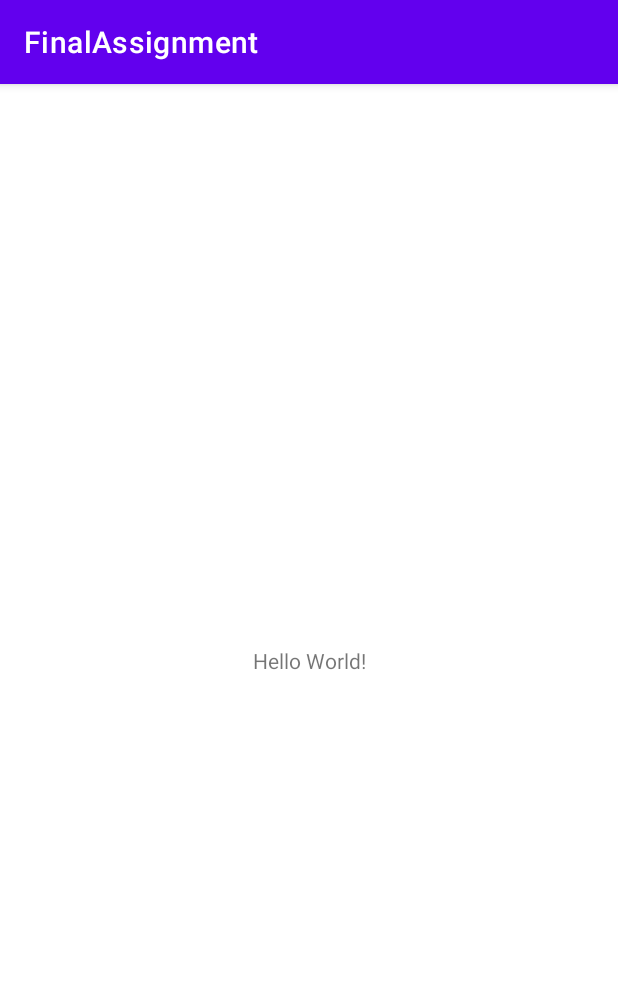
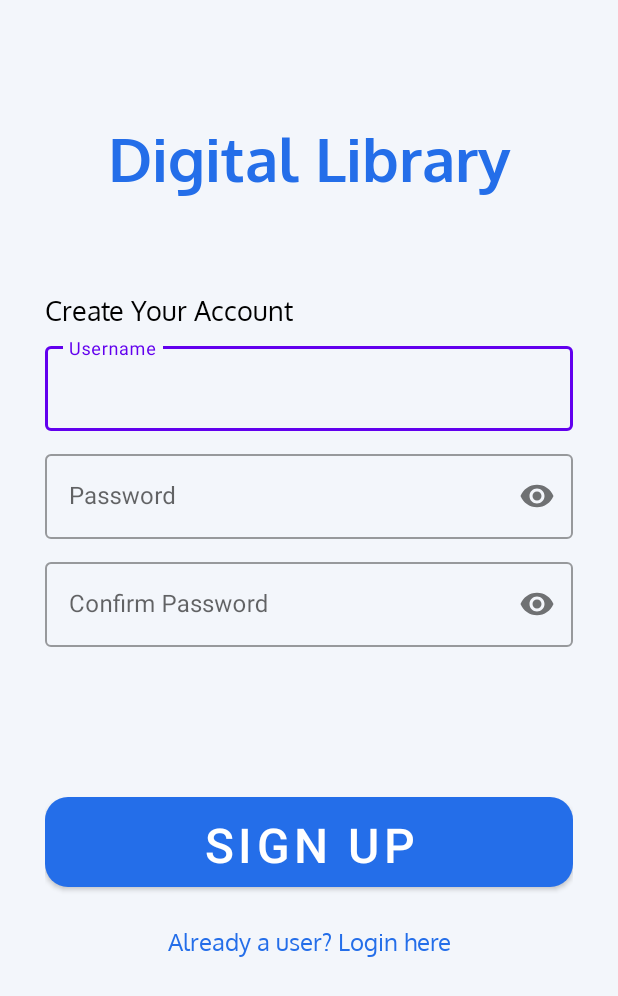
Before and after one commit to tongyiloo/FinalAssignment, an Android app: the screen it shows after launch (MainActivity before the commit, RegisterActivity after it), on a phone screen of 412 x 824 dp. Shown: the top 996 px of the screen. Run offline under Robolectric (Android 15) with nearby library versions, the phone set to English and light mode, and no system bars.

Commit message:
login and sign up

```diff
--- a/app/build.gradle
+++ b/app/build.gradle
@@ -32,6 +32,8 @@ dependencies {
 
     implementation 'androidx.appcompat:appcompat:1.3.0'
     implementation 'com.google.android.material:material:1.4.0'
+    implementation 'com.google.android.material:material:1.3.0'
+    implementation 'com.google.android.material:material:1.4.0-rc01'
     implementation 'androidx.constraintlayout:constraintlayout:2.0.4'
     testImplementation 'junit:junit:4.+'
     androidTestImplementation 'androidx.test.ext:junit:1.1.3'
--- /dev/null
+++ b/app/src/main/java/com/example/finalassignment/RegisterActivity.java
@@ -0,0 +1,75 @@
+package com.example.finalassignment;
+
+import androidx.appcompat.app.AppCompatActivity;
+
+import android.content.Intent;
+import android.os.Bundle;
+import android.view.View;
+import android.widget.Button;
+import android.widget.TextView;
+import android.widget.Toast;
+
+import com.google.android.material.textfield.TextInputEditText;
+import com.google.android.material.textfield.TextInputLayout;
+
+public class RegisterActivity extends AppCompatActivity {
+
+    private TextInputEditText username, password, repassword;
+    private Button btnsignup;
+    private TextView login;
+    private DatabaseHelper DB;
+
+    @Override
+    protected void onCreate(Bundle savedInstanceState) {
+        super.onCreate(savedInstanceState);
+        setContentView(R.layout.activity_register);
+
+        username = findViewById(R.id.usernameRegister);
+        password = findViewById(R.id.passwordRegister);
+        repassword = findViewById(R.id.passwordRegisterConfirm);
+        btnsignup = findViewById(R.id.btnRegister);
+        login = findViewById(R.id.tvToLogin);
+        DB = new DatabaseHelper(this);
+
+        //sign up function
+        btnsignup.setOnClickListener(new View.OnClickListener() {
+            @Override
+            public void onClick(View v) {
+                String user = username.getEditableText().toString();
+                String pass = password.getEditableText().toString();
+                String repass = repassword.getEditableText().toString();
+
+                if(user.equals("")||pass.equals("")||repass.equals(""))
+                    Toast.makeText(RegisterActivity.this, "Please enter all the fields", Toast.LENGTH_SHORT).show();
+                else {
+                    if (pass.equals(repass)){
+                        Boolean checkuser = DB.checkusername(user);
+                        if (!checkuser){
+                            Boolean insert = DB.insertData(user, pass);
+                            if(insert){
+                                Toast.makeText(RegisterActivity.this, "Registered successfully", Toast.LENGTH_SHORT).show();
+                                Intent intent = new Intent(getApplicationContext(), HomeActivity.class);
+                                startActivity(intent);
+                            }else {
+                                Toast.makeText(RegisterActivity.this, "Registration failed", Toast.LENGTH_SHORT).show();
+                            }
+                        }else {
+                            Toast.makeText(RegisterActivity.this, "User already exists", Toast.LENGTH_SHORT).show();
+                        }
+                    }else {
+                        Toast.makeText(RegisterActivity.this, "Password not matching", Toast.LENGTH_SHORT).show();
+                    }
+                }
+            }
+        });
+
+        //login function
+        login.setOnClickListener(new View.OnClickListener() {
+            @Override
+            public void onClick(View v) {
+                Intent intent = new Intent(getApplicationContext(), LoginActivity.class);
+                startActivity(intent);
+            }
+        });
+    }
+}
--- /dev/null
+++ b/app/src/main/res/color/button_background_color.xml
@@ -0,0 +1,5 @@
+<?xml version="1.0" encoding="utf-8"?>
+<selector xmlns:android="http://schemas.android.com/apk/res/android">
+    <item android:color="#3E64FF">
+    </item>
+</selector>
--- /dev/null
+++ b/app/src/main/res/color/text_input_box_stroke.xml
@@ -0,0 +1,6 @@
+<?xml version="1.0" encoding="utf-8"?>
+<selector xmlns:android="http://schemas.android.com/apk/res/android">
+    <item android:color="#00CCB2" android:state_focused="true"/>
+    <item android:color="#979797" android:state_hovered="true"/>
+    <item android:color="#979797"/>
+</selector>
--- /dev/null
+++ b/app/src/main/res/drawable/radius.xml
@@ -0,0 +1,7 @@
+<?xml version="1.0" encoding="utf-8"?>
+<shape xmlns:android="http://schemas.android.com/apk/res/android">
+
+    <solid android:color="#246EE9"/>
+    <corners android:radius="15dp"/>
+
+</shape>
--- /dev/null
+++ b/app/src/main/res/layout/activity_register.xml
@@ -0,0 +1,108 @@
+<?xml version="1.0" encoding="utf-8"?>
+<LinearLayout xmlns:android="http://schemas.android.com/apk/res/android"
+    xmlns:app="http://schemas.android.com/apk/res-auto"
+    xmlns:tools="http://schemas.android.com/tools"
+    android:id="@+id/title"
+    android:layout_width="match_parent"
+    android:layout_height="match_parent"
+    android:paddingHorizontal="30dp"
+    android:orientation="vertical"
+    android:background="@color/grey"
+    tools:context=".RegisterActivity">
+
+    <TextView
+        android:layout_width="match_parent"
+        android:layout_height="wrap_content"
+        android:fontFamily="@font/oxygen_bold"
+        android:gravity="center"
+        android:layout_marginTop="80dp"
+        android:text="Digital Library"
+        android:textColor="@color/blue"
+        android:textSize="40dp" />
+
+    <TextView
+        android:layout_width="match_parent"
+        android:layout_height="wrap_content"
+        android:text="Create Your Account"
+        android:layout_marginTop="60dp"
+        android:textSize="18dp"
+        android:textColor="@color/black"
+        android:fontFamily="@font/oxygen" />
+
+        <com.google.android.material.textfield.TextInputLayout
+            style="@style/Widget.MaterialComponents.TextInputLayout.OutlinedBox"
+            android:layout_width="match_parent"
+            android:layout_height="wrap_content"
+            android:layout_marginTop="5dp"
+            android:hint="Username">
+
+            <com.google.android.material.textfield.TextInputEditText
+                android:id="@+id/usernameRegister"
+                android:layout_width="match_parent"
+                android:layout_height="wrap_content"
+                android:inputType="text" />
+
+        </com.google.android.material.textfield.TextInputLayout>
+
+
+        <com.google.android.material.textfield.TextInputLayout
+
+            style="@style/Widget.MaterialComponents.TextInputLayout.OutlinedBox"
+            android:layout_width="match_parent"
+            android:layout_height="wrap_content"
+            android:hint="Password"
+            android:layout_marginTop="10dp"
+            app:passwordToggleEnabled="true">
+
+            <com.google.android.material.textfield.TextInputEditText
+                android:id="@+id/passwordRegister"
+                android:layout_width="match_parent"
+                android:layout_height="wrap_content"
+                android:inputType="textPassword" />
+
+        </com.google.android.material.textfield.TextInputLayout>
+
+        <com.google.android.material.textfield.TextInputLayout
+
+            style="@style/Widget.MaterialComponents.TextInputLayout.OutlinedBox"
+            android:layout_width="match_parent"
+            android:layout_height="wrap_content"
+            android:hint="Confirm Password"
+            android:layout_marginTop="10dp"
+            app:passwordToggleEnabled="true">
+
+            <com.google.android.material.textfield.TextInputEditText
+                android:id="@+id/passwordRegisterConfirm"
+                android:layout_width="match_parent"
+                android:layout_height="wrap_content"
+                android:inputType="textPassword" />
+
+        </com.google.android.material.textfield.TextInputLayout>
+
+
+        <Button
+            android:id="@+id/btnRegister"
+            android:layout_width="match_parent"
+            android:layout_height="60dp"
+            android:layout_marginTop="100dp"
+            android:background="@drawable/radius"
+            android:elevation="50dp"
+            android:shadowColor="@color/black"
+            android:text="Sign Up"
+            app:backgroundTint="@color/blue"
+            android:textColor="@color/white"
+            android:textFontWeight="700"
+            android:textSize="48px" />
+
+
+        <TextView
+            android:id="@+id/tvToLogin"
+            android:layout_width="match_parent"
+            android:layout_height="34dp"
+            android:fontFamily="@font/oxygen"
+            android:gravity="center"
+            android:layout_marginTop="20dp"
+            android:text="Already a user? Login here"
+            android:textColor="@color/blue"
+            android:textSize="16dp" />
+    </LinearLayout>
--- a/app/src/main/res/values/colors.xml
+++ b/app/src/main/res/values/colors.xml
@@ -7,4 +7,7 @@
     <color name="teal_700">#FF018786</color>
     <color name="black">#FF000000</color>
     <color name="white">#FFFFFFFF</color>
+    <color name="blue">#246EE9</color>
+    <color name="grey">#F3F6FB</color>
+    <color name="darkblue">#48ADF0</color>
 </resources>
--- a/app/src/main/res/values/themes.xml
+++ b/app/src/main/res/values/themes.xml
@@ -13,4 +13,19 @@
         <item name="android:statusBarColor" tools:targetApi="l">?attr/colorPrimaryVariant</item>
         <!-- Customize your theme here. -->
     </style>
+    <style name="TextAppearance.AppCompat.Widget.ActionBar.Title" parent="@android:style/TextAppearance">
+        <item name="android:textSize">48px</item>
+        <item name="android:textColor">@android:color/black</item>
+        <item name="android:fontFamily">@font/oxygenregular</item>
+    </style>
+
+    <style name="LoginTextInputLayoutStyle" parent="Widget.MaterialComponents.TextInputLayout.OutlinedBox.Dense">
+        <item name="boxStrokeColor">@color/text_input_box_stroke</item>
+    </style>
+
+    <style name="Theme.FinalAssignment.NoActionBar">
+        <item name="windowActionBar">false</item>
+        <item name="windowNoTitle">true</item>
+    </style>
+
 </resources>
```
Also changed, not shown: app/src/main/AndroidManifest.xml (+18 -1 lines), app/src/main/java/com/example/finalassignment/DatabaseHelper.java (added, +60 -0 lines), app/src/main/java/com/example/finalassignment/HomeActivity.java (added, +14 -0 lines), app/src/main/java/com/example/finalassignment/LoginActivity.java (added, +61 -0 lines), app/src/main/res/layout/activity_home.xml (added, +9 -0 lines), app/src/main/res/layout/activity_login.xml (added, +92 -0 lines), app/src/main/res/font/oxygen.ttf (added), app/src/main/res/font/oxygen_bold.ttf (added), app/src/main/res/font/oxygen_light.ttf (added), app/src/main/res/font/oxygenbold.ttf (added), app/src/main/res/font/oxygenlight.ttf (added), app/src/main/res/font/oxygenregular.ttf (added).
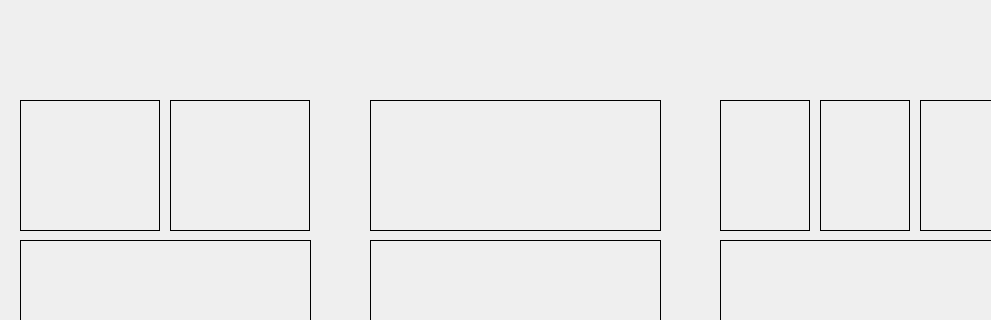
First picture: the form in src/WarehouseSimulator/qtWidgetUI/mainwindow.ui, repository PiotrApriasz/WarehouseSimulator, before the edit; both pictures show x 0 to 991 and y 0 to 320 of the 1280 by 800 pixel window.
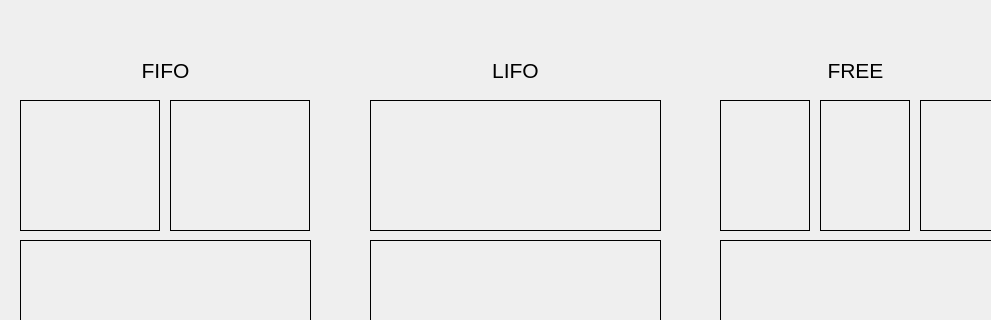
Second picture: the form after the edit.

Commit message: Implement storagebox class

```diff
--- a/src/WarehouseSimulator/qtWidgetUI/mainwindow.ui
+++ b/src/WarehouseSimulator/qtWidgetUI/mainwindow.ui
@@ -456,6 +456,69 @@
      <enum>QFrame::Plain</enum>
     </property>
    </widget>
+   <widget class="QLabel" name="label_2">
+    <property name="geometry">
+     <rect>
+      <x>110</x>
+      <y>60</y>
+      <width>111</width>
+      <height>21</height>
+     </rect>
+    </property>
+    <property name="font">
+     <font>
+      <pointsize>16</pointsize>
+     </font>
+    </property>
+    <property name="text">
+     <string>FIFO</string>
+    </property>
+    <property name="alignment">
+     <set>Qt::AlignCenter</set>
+    </property>
+   </widget>
+   <widget class="QLabel" name="label_3">
+    <property name="geometry">
+     <rect>
+      <x>460</x>
+      <y>60</y>
+      <width>111</width>
+      <height>21</height>
+     </rect>
+    </property>
+    <property name="font">
+     <font>
+      <pointsize>16</pointsize>
+     </font>
+    </property>
+    <property name="text">
+     <string>LIFO</string>
+    </property>
+    <property name="alignment">
+     <set>Qt::AlignCenter</set>
+    </property>
+   </widget>
+   <widget class="QLabel" name="label_4">
+    <property name="geometry">
+     <rect>
+      <x>800</x>
+      <y>60</y>
+      <width>111</width>
+      <height>21</height>
+     </rect>
+    </property>
+    <property name="font">
+     <font>
+      <pointsize>16</pointsize>
+     </font>
+    </property>
+    <property name="text">
+     <string>FREE</string>
+    </property>
+    <property name="alignment">
+     <set>Qt::AlignCenter</set>
+    </property>
+   </widget>
   </widget>
  </widget>
  <resources/>
```
The commit also changes 5 other files.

- - - - -

= Requirement =
Gather all lines from the records above in which "this" appears.

= Final answer =
+        DB = new DatabaseHelper(this);
+                    Toast.makeText(RegisterActivity.this, "Please enter all the fields", Toast.LENGTH_SHORT).show();
+                                Toast.makeText(RegisterActivity.this, "Registered successfully", Toast.LENGTH_SHORT).show();
+                                Toast.makeText(RegisterActivity.this, "Registration failed", Toast.LENGTH_SHORT).show();
+                            Toast.makeText(RegisterActivity.this, "User already exists", Toast.LENGTH_SHORT).show();
+                        Toast.makeText(RegisterActivity.this, "Password not matching", Toast.LENGTH_SHORT).show();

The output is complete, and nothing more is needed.